Change detection outputs
--*--

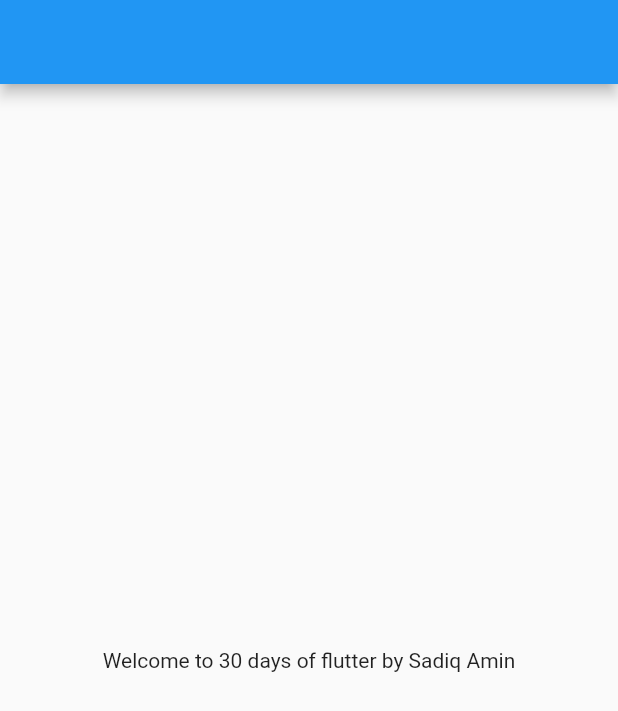
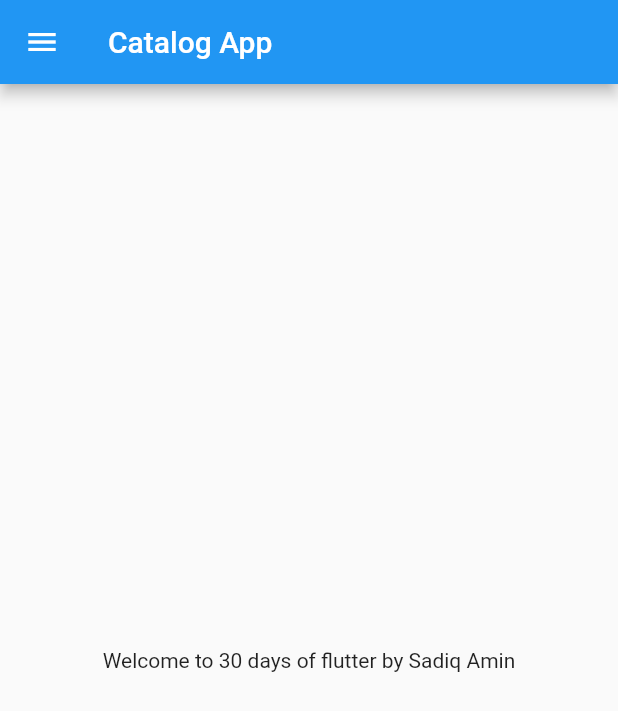
Before and after one commit to engrsadiq13/flutterin30days, a Flutter app: the screen it shows after launch, on a phone screen of 412 x 824 dp. Shown: the top 711 px of the screen. Run offline on Flutter 3.47's test engine with Material 2 defaults, Android fonts, the phone set to English and light mode, and no system bars.

Commit message:
day 2 completed

```diff
--- a/lib/home_page.dart
+++ b/lib/home_page.dart
@@ -7,12 +7,15 @@ class HomePage extends StatelessWidget {
     String name = 'Sadiq Amin';
 
     return Scaffold(
-      appBar: AppBar(),
+      appBar: AppBar(
+        title: Text('Catalog App'),
+      ),
       body: Center(
         child: Container(
           child: Text('Welcome to $days days of flutter by $name'),
         ),
       ),
+      drawer: Drawer(),
     );
   }
 }
```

--*--

▶ _Work instruction_:
Pull every line that holds the string "child" out of the records.

▶ _Result below_:
         child: Container(
           child: Text('Welcome to $days days of flutter by $name'),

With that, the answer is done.